(PROBLEM)
Filtering the records below, copy only those lines that include the word "clients".

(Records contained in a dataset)
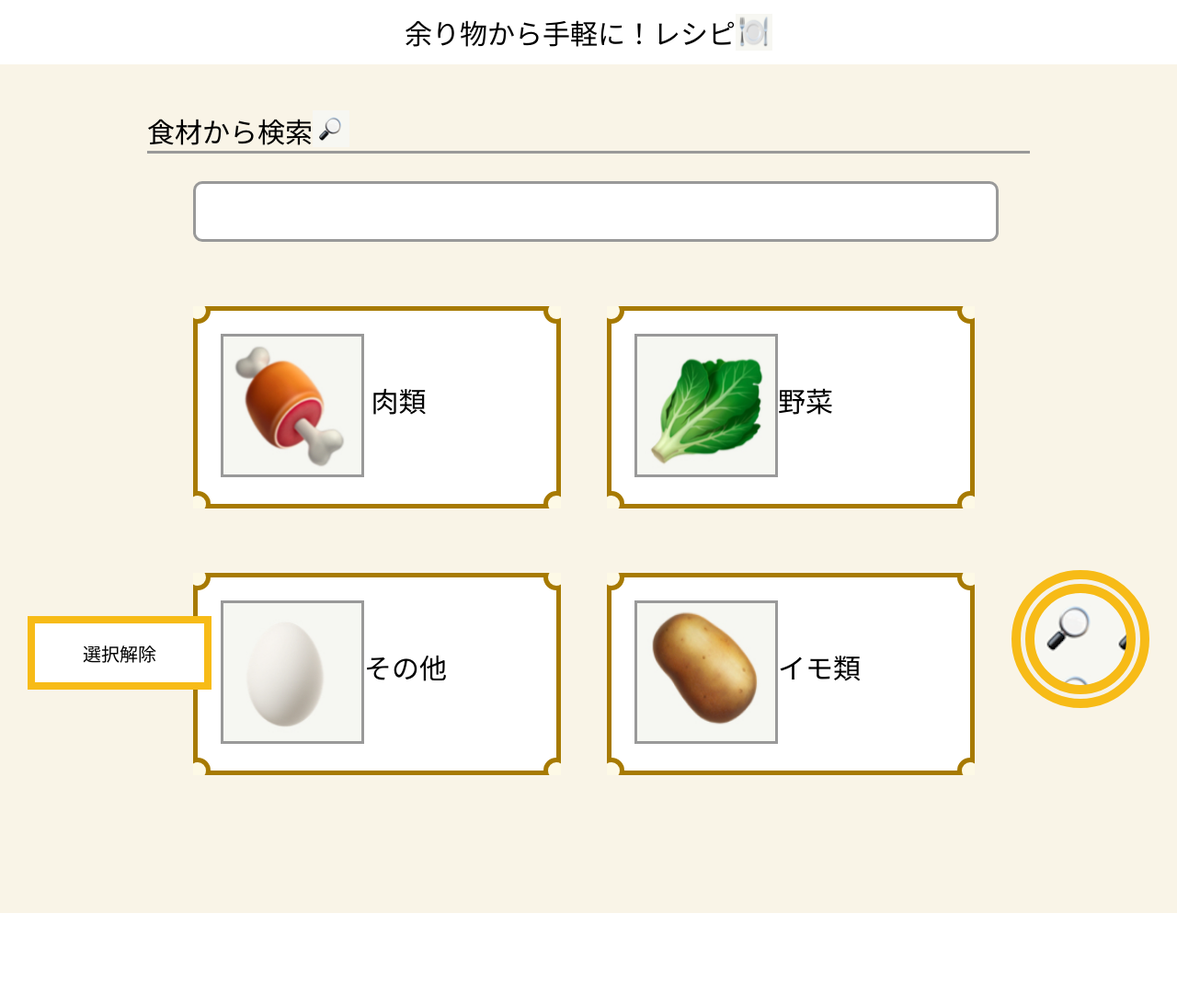
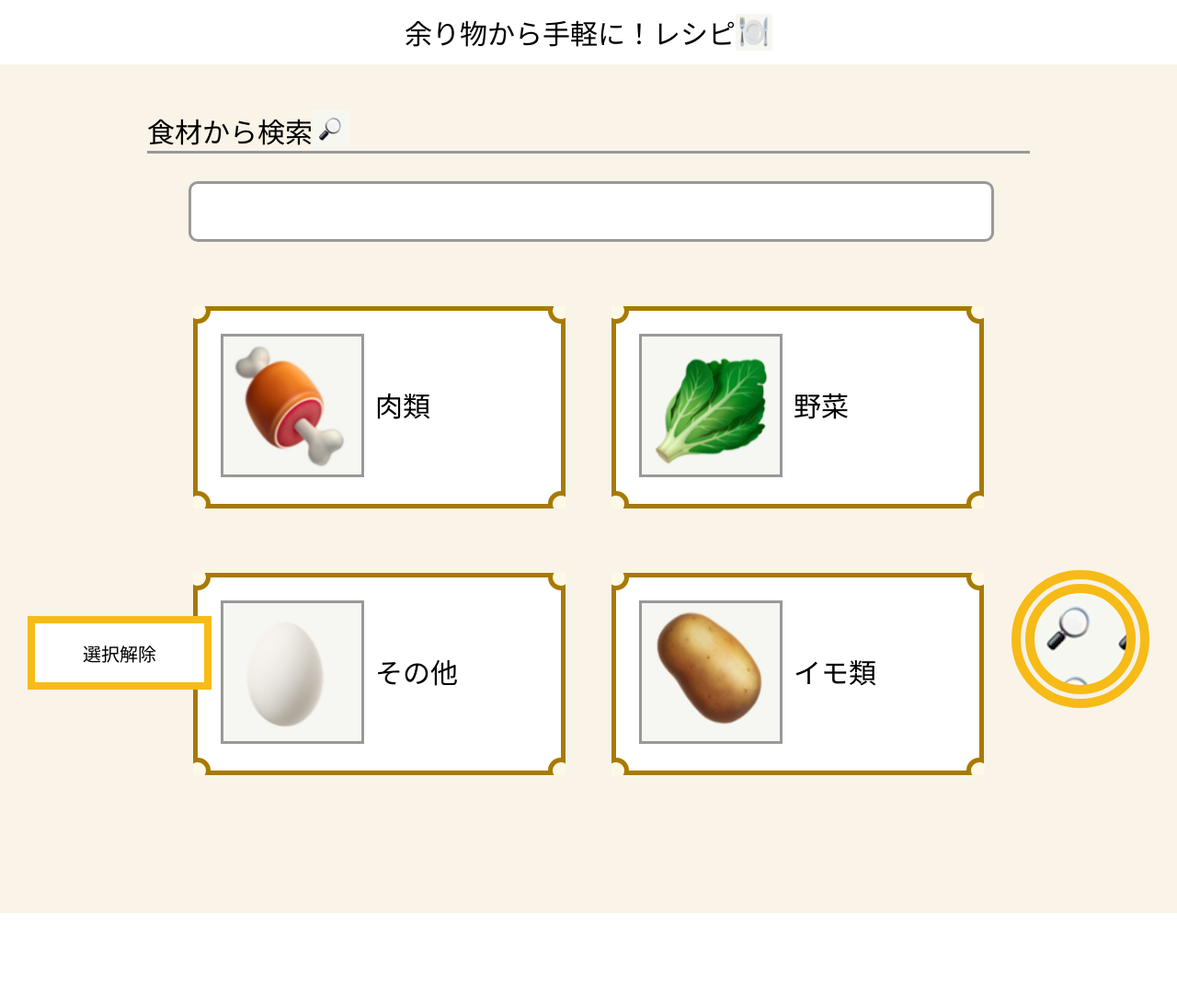
Before and after one commit to peko-29/recipe, a Django app: page / in a window 1280 px wide. Shown: the whole page at 92% size. Run offline with Django 3.2, Linux system fonts and the light colour scheme; data comes from the database, SQL or seed files in the repository; some libraries are stand-ins or nearby versions.

Commit message:
修正haruki

```diff
--- a/recipe/templates/recipe/index.html
+++ b/recipe/templates/recipe/index.html
@@ -557,7 +557,7 @@
       border-radius: 10px;
       width: 400px;
       height: 20px;
-      margin: 0 10px;
+      margin: 0 12px;
       background-color: #fff;
       font-size: 15px;
       display: -webkit-flex;
@@ -650,7 +650,7 @@
       overflow: hidden;
       font-size: 20px;
       width: 200px;
-      margin-left: 10px;
+      margin-left: 17px;
       }
 
     .box-block {
@@ -890,7 +890,7 @@
       border-radius: 10px;
       width: 850px;
       height: 40px;
-      margin: 0 50px;
+      margin: 0 45px;
       background-color: #fff;
       font-size: 20px;
       display: -webkit-flex;
@@ -976,7 +976,7 @@
       z-index: 1;
       overflow: hidden;
       font-size: 30px;
-      width: 400px;
+      width: 405px;
       margin-left: 50px;
       }
 
@@ -1022,6 +1022,13 @@
     .genre-text {
       margin: 0 auto;
       height: 160px;
+    }
+
+    .genre-name{
+      padding-left:12px;
+      font-size:30px;
+      position:absolute;
+      top:80px;
     }
 
     .genre-button {
```
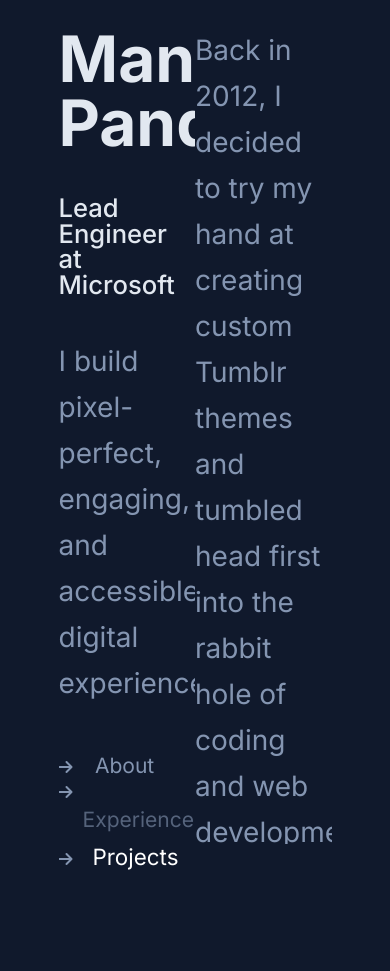
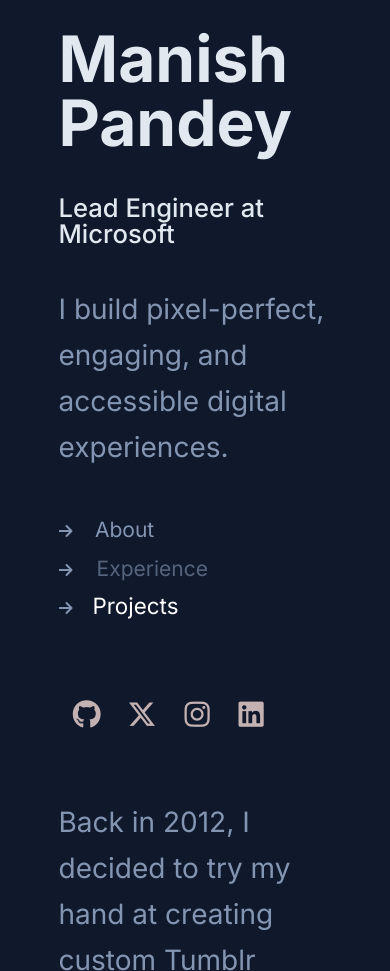
Before and after one commit to Bnir/portfolio-design1, a plain HTML site: page index.html in a window 390 px wide. Shown: the top 971 px of the page. Before the commit the page ends 871 px from the top, so only its background shows below. Drawn offline with nearby package versions, Linux system fonts and the light colour scheme.

Commit message:
Optimized it for Mobile screens

```diff
--- a/index.html
+++ b/index.html
@@ -8,8 +8,8 @@
     <link rel="preconnect" href="https://fonts.googleapis.com">
     <link rel="preconnect" href="https://fonts.gstatic.com" crossorigin>
     <link rel="stylesheet" href="https://stackpath.bootstrapcdn.com/bootstrap/4.3.1/css/bootstrap.min.css">
-    <link href='https://unpkg.com/css.gg@2.0.0/icons/css/instagram.css' rel='stylesheet'>
-    <link href='https://unpkg.com/css.gg@2.0.0/icons/css/twitter.css' rel='stylesheet'>
+    <!-- <link href='https://unpkg.com/css.gg@2.0.0/icons/css/instagram.css' rel='stylesheet'> -->
+    <!-- <link href='https://unpkg.com/css.gg@2.0.0/icons/css/twitter.css' rel='stylesheet'> -->
     <link href="https://fonts.googleapis.com/css2?family=Inter:wght@300;400;500;700&display=swap" rel="stylesheet">
     <link rel="stylesheet" href="style.css">
 
@@ -19,7 +19,7 @@
 <body data-spy="scroll" data-target="#navbar" data-offset="50">
     <div class="light-effect"></div>
     <div class="cont">
-        <div class="leftside column">
+        <div class="leftside column1">
             <div class="details">
                 <h1>Manish Pandey</h1>
                 <h2>Lead Engineer at Microsoft</h2>
@@ -34,22 +34,25 @@
             <nav id="navbar" class="navbar">
 
                 <ul class="navbar-nav ml-auto">
-                    <li class="nav-item active"><i class="fa-solid fa-arrow-right icon1"></i><a class="nav-link active" href="#About-me">About</a></li>
-                    <li class="nav-item inactive"><i class="fa-solid fa-arrow-right icon1"></i><a class="nav-link inactive" href="#Work-experience">Experience</a></li>
-                    <li class="nav-item inactive"><i class="fa-solid fa-arrow-right icon1"></i><a class="nav-link inactive" href="#Projects">Projects</a></li>
+                    <li class="nav-item"><i class="fa-solid fa-arrow-right icon1"></i><a class="nav-link active"
+                            href="#About-me">About</a></li>
+                    <li class="nav-item"><i class="fa-solid fa-arrow-right icon1"></i><a class="nav-link inactive"
+                            href="#Work-experience">Experience</a></li>
+                    <li class="nav-item"><i class="fa-solid fa-arrow-right icon1"></i><a class="nav-link inactive"
+                            href="#Projects">Projects</a></li>
                 </ul>
 
                 <div class="sociallinks">
-                    <i class="fa-brands fa-github icon"></i>
-                    <i class="fa-brands fa-x-twitter icon"></i>
-                    <i class="fa-brands fa-instagram icon"></i>
-                    <i class="fa-brands fa-linkedin icon"></i>
+                    <a href="https://www.github.com" target="_blank"> <i class="fa-brands fa-github icon"></i></a>
+                    <a href="https://www.twitter.com" target="_blank"> <i class="fa-brands fa-x-twitter icon"></i></a>
+                    <a href="https://www.instagram.com" target="_blank"> <i class="fa-brands fa-instagram icon"></i></a>
+                    <a href="https://www.linkedin.com" target="_blank"> <i class="fa-brands fa-linkedin icon"></i></a>
                 </div>
 
             </nav>
 
         </div>
-        <div class="rightside column">
+        <div class="rightside column2">
             <section id="About-me" class="about-me">
                 <p class="starter">Back in 2012, I decided to try my hand at creating custom Tumblr themes and tumbled
                     head first into
@@ -65,6 +68,7 @@
             </section>
 
             <section id="Work-experience" class="works-cont sections">
+                <a href="">
                     <div class="work">
                         <div class="year">
                             <p>2021-present</p>
@@ -73,12 +77,16 @@
                             <h2>Lead Engineer - Microsoft</h2>
                             <h4>Senior Engineer</h4>
                             <p>Build, style, and ship high-quality websites, design systems, mobile apps, and digital
-                            experiences for a diverse array of projects for clients including Harvard Business School,
+                                experiences for a diverse array of projects for clients including Harvard Business
+                                School,
                                 Everytown for Gun Safety, Pratt Institute, Koala Health, Vanderbilt University, The 19th
                                 News, and more. Provide leadership within engineering department through close
                                 collaboration, knowledge shares, and spearheading the development of internal tools.</p>
                         </div>
                     </div>
+                </a>
+
+                <a href="">
                     <div class="work">
                         <div class="year">
                             <p>JUNE-DEC 2020</p>
@@ -86,14 +94,20 @@
                         <div class="work-details">
                             <h2>Software Engineer - Microsoft</h2>
                             <h4>Full stack developer</h4>
-                        <p>Lead the development of cutting-edge websites, design systems, and mobile apps for a diverse
-                            clientele, including renowned institutions such as Harvard Business School, Everytown for
-                            Gun Safety, Pratt Institute, Koala Health, Vanderbilt University, The 19th News, and others.
+                            <p>Lead the development of cutting-edge websites, design systems, and mobile apps for a
+                                diverse
+                                clientele, including renowned institutions such as Harvard Business School, Everytown
+                                for
+                                Gun Safety, Pratt Institute, Koala Health, Vanderbilt University, The 19th News, and
+                                others.
                                 Drive innovation and excellence within the engineering department by fostering
                                 collaboration, facilitating knowledge-sharing sessions, and championing the creation of
                                 internal tools to streamline workflows and enhance productivity.</p>
                         </div>
                     </div>
+                </a>
+
+                <a href="">
                     <div class="work">
                         <div class="year">
                             <p>2018-2020</p>
@@ -101,14 +115,19 @@
                         <div class="work-details">
                             <h2>Software Engineer - Amazon</h2>
                             <h4>Backend developer</h4>
-                        <p>Architect and craft high-quality digital experiences for a range of projects, collaborating
+                            <p>Architect and craft high-quality digital experiences for a range of projects,
+                                collaborating
                                 with prestigious clients like Harvard Business School, Everytown for Gun Safety, Pratt
-                            Institute, Koala Health, Vanderbilt University, The 19th News, and more. Take a leadership
+                                Institute, Koala Health, Vanderbilt University, The 19th News, and more. Take a
+                                leadership
                                 role in the engineering department, promoting a culture of collaboration and continuous
-                            learning. Spearhead the development of internal tools to optimize processes and ensure the
+                                learning. Spearhead the development of internal tools to optimize processes and ensure
+                                the
                                 delivery of top-notch solutions for clients.</p>
                         </div>
                     </div>
+                </a>
+                <a href="">
                     <div class="work">
                         <div class="year">
                             <p>APR 2017-DEC 2017</p>
@@ -116,12 +135,16 @@
                         <div class="work-details">
                             <h2>Assistant developer - Ubisoft</h2>
                             <h4>Assistant</h4>
-                        <p>Create top-notch digital experiences for clients like Harvard Business School, Everytown for
-                            Gun Safety, Pratt Institute, Koala Health, Vanderbilt University, The 19th News, and more.
+                            <p>Create top-notch digital experiences for clients like Harvard Business School, Everytown
+                                for
+                                Gun Safety, Pratt Institute, Koala Health, Vanderbilt University, The 19th News, and
+                                more.
                                 Provide leadership in the engineering department by fostering collaboration, sharing
                                 knowledge, and driving the development of internal tools..</p>
                         </div>
                     </div>
+                </a>
+                <a href="">
                     <div class="work">
                         <div class="year">
                             <p>2016-DEC 2016</p>
@@ -129,13 +152,20 @@
                         <div class="work-details">
                             <h2>Junior developer - Ubisoft</h2>
                             <h4>Junior</h4>
-                        <p>Architect innovative technology solutions across a variety of projects, working with clients
-                            such as global sustainability initiatives, emerging fintech disruptors, influential cultural
-                            institutions, leading biotech companies, and forward-thinking educational platforms. Lead
-                            the engineering team by promoting a collaborative culture, facilitating knowledge-sharing,
-                            and driving the creation of internal tools to optimize workflows and boost productivity.</p>
+                            <p>Architect innovative technology solutions across a variety of projects, working with
+                                clients
+                                such as global sustainability initiatives, emerging fintech disruptors, influential
+                                cultural
+                                institutions, leading biotech companies, and forward-thinking educational platforms.
+                                Lead
+                                the engineering team by promoting a collaborative culture, facilitating
+                                knowledge-sharing,
+                                and driving the creation of internal tools to optimize workflows and boost productivity.
+                            </p>
                         </div>
                     </div>
+                </a>
+                <a href="">
                     <div class="work">
                         <div class="year">
                             <p>2015-2016</p>
@@ -143,14 +173,19 @@
                         <div class="work-details">
                             <h2>Technical Support - Ubisoft</h2>
                             <h4>Junior</h4>
-                        <p>Architect and deliver digital solutions for diverse projects with clients including Harvard
+                            <p>Architect and deliver digital solutions for diverse projects with clients including
+                                Harvard
                                 Business School, Everytown for Gun Safety, Pratt Institute, Koala Health, Vanderbilt
-                            University, The 19th News, and more. Play a leadership role in the engineering department,
-                            promoting collaboration and knowledge-sharing, and driving the development of internal tools
+                                University, The 19th News, and more. Play a leadership role in the engineering
+                                department,
+                                promoting collaboration and knowledge-sharing, and driving the development of internal
+                                tools
                                 to optimize workflows and deliver high-quality outcomes.
                             </p>
                         </div>
                     </div>
+                </a>
+
             </section>
             <a class="resume-cont" href="google.com">
                 <div class="resume">
--- a/style.css
+++ b/style.css
@@ -1,11 +1,14 @@
 .skills ul {
     list-style-type: disc;
     margin-left: 20px;
-  }
+}
 
-  .skills li {
+.skills li {
     margin-bottom: 5px;
-  }
+}
+
+
+
 
 
 html,
@@ -195,12 +198,17 @@ h2 {
 
 .cont {
     display: flex;
+    height: 100vh;
     justify-content: space-around;
-    height: 100vh;
+    gap: 20px;
 }
 
-.column {
-    width: 50%;
+.column1 {
+    width: 47%;
+}
+
+.column2{
+    width: 53%;
 }
 
 .about-me .starter {
@@ -249,7 +257,7 @@ h2 {
 .rightside {
 
     overflow-y: scroll;
-    padding-bottom: 200px;
+    padding-bottom: 120px;
 }
 
 ::-webkit-scrollbar {
@@ -509,35 +517,35 @@ h2 {
 }
 
 
-.projects-container{
+.projects-container {
     padding: 80px 0px;
 }
 
 
-.nav a{
+.nav a {
     display: block;
 }
 
-.navbar{
+.navbar {
     display: block;
     padding: 0px;
 }
 
-.navbar li a{
+.navbar li a {
     transition: 0.2s;
     color: var(--para1c);
     scale: 0.94;
     font-size: 1.4rem;
 }
 
-.navbar li a:hover{
+.navbar li a:hover {
     color: white;
     scale: 1;
 }
 
 
 
-.sociallinks{
+.sociallinks {
     margin-top: 60px;
     margin-left: 20px;
     display: flex;
@@ -545,29 +553,68 @@ h2 {
     gap: 40px;
 }
 
-.icon{
-  scale: 1.8;
-  color: rgb(196, 177, 177);
+.icon {
+    scale: 1.8;
+    color: rgb(196, 177, 177);
 }
 
-.navbar a{
+.navbar a {
     display: inline-block;
 }
 
-.icon1{
+.icon1 {
     color: var(--para1c);
 }
 
-.navbar li .inactive{
+.navbar li .inactive {
     opacity: 0.6;
 }
 
-.navbar li .active{
+.navbar li .active {
     color: white;
     scale: 1;
     opacity: 1;
 }
 
-.leftside li a{
+.leftside li a {
     margin-left: 20px;
 }
+
+#Work-experience a{
+    text-decoration: none;
+}
+
+@media (width<1600px){
+    .cont{
+        flex-direction: column;
+        overflow: scroll;
+        height: 100%;
+    }
+    body{
+       overflow: auto;
+    }
+    .leftside{
+        position: relative;
+        overflow: auto;
+        z-index: 1;
+        width: 100%;
+        height: auto;
+    }
+
+    .rightside{
+        width: 100%;
+        overflow: auto;
+    }
+
+    p.starter{
+        margin-top: 10px;
+    }
+
+    section{
+        width: 100%;
+    }
+.sociallinks{
+    padding-top: 20px;
+    padding-bottom: 20px;
+}
+}
```
Lines whose indentation alone changed are shown as unchanged.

(SOLUTION FOR THIS TASK)
-                            experiences for a diverse array of projects for clients including Harvard Business School,
+                                experiences for a diverse array of projects for clients including Harvard Business
                                 with prestigious clients like Harvard Business School, Everytown for Gun Safety, Pratt
                                 delivery of top-notch solutions for clients.</p>
-                        <p>Create top-notch digital experiences for clients like Harvard Business School, Everytown for
+                            <p>Create top-notch digital experiences for clients like Harvard Business School, Everytown
-                        <p>Architect innovative technology solutions across a variety of projects, working with clients
+                                clients
-                        <p>Architect and deliver digital solutions for diverse projects with clients including Harvard
+                            <p>Architect and deliver digital solutions for diverse projects with clients including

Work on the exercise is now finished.